Type X equipment (NFPA 496, Sec. 5-4.4)
If you locate a control room in a Class I, Division 1 (or Zone 1) location, containing equipment that can only function safely in an unclassified location, you must use a Type X purging system. Type X purging systems reduce the hazards from Division I (or Zone 1) to unclassified. You must cut power off immediately when the positive-pressure air system fails. You also must detect failure of the system at the discharge end of the fan.
The Code does not consider an electrical interlock that indicates when the pressurizing fan motor is running to be reliable for this purpose because of the possibility of a broken belt or other equipment failure. The sensing device must start an audible or visual alarm located in a constantly attended position. (See exception to Sec. 5-4.4 for a variance pertaining to this rule.)
You must take the electrical power circuit for the positive-pressure air system equipment off ahead of any service disconnects feeding the control room.

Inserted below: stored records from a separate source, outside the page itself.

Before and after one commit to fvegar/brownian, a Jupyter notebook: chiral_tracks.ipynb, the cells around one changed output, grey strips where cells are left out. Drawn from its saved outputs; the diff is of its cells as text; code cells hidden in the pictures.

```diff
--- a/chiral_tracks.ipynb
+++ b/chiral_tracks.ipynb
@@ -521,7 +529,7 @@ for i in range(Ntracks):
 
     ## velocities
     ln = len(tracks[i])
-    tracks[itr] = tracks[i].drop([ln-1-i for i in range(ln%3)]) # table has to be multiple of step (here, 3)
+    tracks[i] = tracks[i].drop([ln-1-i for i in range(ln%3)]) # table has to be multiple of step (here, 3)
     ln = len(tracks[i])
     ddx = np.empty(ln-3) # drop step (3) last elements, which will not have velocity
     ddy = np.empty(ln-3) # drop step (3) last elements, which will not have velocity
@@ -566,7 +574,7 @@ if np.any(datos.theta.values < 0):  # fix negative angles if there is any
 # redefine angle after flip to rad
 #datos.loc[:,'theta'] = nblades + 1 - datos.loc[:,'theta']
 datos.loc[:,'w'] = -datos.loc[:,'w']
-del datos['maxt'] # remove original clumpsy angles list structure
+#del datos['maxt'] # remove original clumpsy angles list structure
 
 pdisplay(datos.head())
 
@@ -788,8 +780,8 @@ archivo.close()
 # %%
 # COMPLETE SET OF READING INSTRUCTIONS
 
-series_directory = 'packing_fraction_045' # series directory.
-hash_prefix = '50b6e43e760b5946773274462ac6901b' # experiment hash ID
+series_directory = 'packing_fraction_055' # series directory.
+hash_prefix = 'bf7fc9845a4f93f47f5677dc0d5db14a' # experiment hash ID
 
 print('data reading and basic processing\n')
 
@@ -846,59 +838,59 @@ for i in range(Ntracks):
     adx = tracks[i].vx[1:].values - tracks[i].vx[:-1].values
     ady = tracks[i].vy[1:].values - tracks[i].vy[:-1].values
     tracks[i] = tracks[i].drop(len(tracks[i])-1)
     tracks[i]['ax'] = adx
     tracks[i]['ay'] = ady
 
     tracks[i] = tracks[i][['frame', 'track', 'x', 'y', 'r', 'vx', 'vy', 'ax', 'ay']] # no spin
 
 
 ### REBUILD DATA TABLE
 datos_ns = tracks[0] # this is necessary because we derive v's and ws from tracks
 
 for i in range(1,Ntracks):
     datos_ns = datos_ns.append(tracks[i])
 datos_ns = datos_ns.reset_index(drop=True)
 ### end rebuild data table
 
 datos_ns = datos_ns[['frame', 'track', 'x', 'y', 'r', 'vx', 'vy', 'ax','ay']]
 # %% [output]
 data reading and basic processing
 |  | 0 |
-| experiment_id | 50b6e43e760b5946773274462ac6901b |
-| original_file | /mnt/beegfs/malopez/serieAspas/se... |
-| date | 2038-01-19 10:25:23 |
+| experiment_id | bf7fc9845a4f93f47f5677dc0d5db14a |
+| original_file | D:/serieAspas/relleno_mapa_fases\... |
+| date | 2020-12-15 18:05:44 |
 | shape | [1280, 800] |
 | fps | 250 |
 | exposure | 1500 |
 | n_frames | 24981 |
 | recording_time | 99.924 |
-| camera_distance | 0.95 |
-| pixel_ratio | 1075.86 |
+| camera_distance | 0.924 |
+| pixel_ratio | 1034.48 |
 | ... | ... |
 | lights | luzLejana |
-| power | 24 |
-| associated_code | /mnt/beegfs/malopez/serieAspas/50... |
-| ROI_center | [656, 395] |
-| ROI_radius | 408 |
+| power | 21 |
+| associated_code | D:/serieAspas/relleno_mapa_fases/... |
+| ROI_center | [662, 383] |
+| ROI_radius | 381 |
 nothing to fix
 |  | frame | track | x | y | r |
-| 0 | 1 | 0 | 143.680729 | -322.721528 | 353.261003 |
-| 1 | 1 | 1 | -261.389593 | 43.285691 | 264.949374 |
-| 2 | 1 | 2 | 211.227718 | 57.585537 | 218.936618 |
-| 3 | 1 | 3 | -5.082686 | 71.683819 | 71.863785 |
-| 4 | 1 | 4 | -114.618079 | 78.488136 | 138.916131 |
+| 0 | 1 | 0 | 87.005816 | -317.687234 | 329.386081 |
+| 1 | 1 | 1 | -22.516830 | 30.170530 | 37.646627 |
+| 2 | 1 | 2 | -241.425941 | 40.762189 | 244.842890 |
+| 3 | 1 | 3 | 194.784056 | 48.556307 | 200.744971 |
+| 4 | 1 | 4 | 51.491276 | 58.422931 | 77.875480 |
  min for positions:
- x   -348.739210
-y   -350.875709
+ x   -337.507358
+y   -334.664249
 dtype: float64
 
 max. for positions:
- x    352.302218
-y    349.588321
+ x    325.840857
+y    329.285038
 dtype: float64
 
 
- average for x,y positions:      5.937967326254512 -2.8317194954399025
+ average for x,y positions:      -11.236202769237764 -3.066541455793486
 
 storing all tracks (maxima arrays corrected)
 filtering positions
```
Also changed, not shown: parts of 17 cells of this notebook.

The airflow-monitoring switch, electrical disconnect, and motor for the air system fan must be suitable for the area in question (as it would be classified if there was no positive ventilation system). This provision allows for the re-pressurization of the room after the air system fails.
One method to determine the degree of safety for such a situation involves the use of combustible gas detectors. You can use these detectors to be sure the atmosphere around the electrical equipment is nonflammable. As an alternative, you could also employ a purge timer to prevent reapplying power too soon after the pressurizing air system restarts. The time period should be sufficient to allow at least four air changes within the room.
Type Y and Z equipment (NFPA 496, Sec. 5-4.5)
Type Y purging systems reduce the classification within a room from Division 1 (or Zone 1) to Division 2 (or Zone 2). Type Z purging systems reduce the classification from Division 2 (Zone 2) to unclassified. If the control room location and/or equipment is suitable for these type of purges, then it's not necessary to de-energize the power supply circuit to the control room equipment immediately upon a positive pressure air system failure. However, for safety's sake, you should de-energize that equipment as soon as possible after you detect air failure, or that some means of monitoring the atmosphere within the room be started.
This article covers some of the general rules you must be familiar with when working in hazardous locations. For more detailed information, refer to specific requirements outlined in NFPA 496.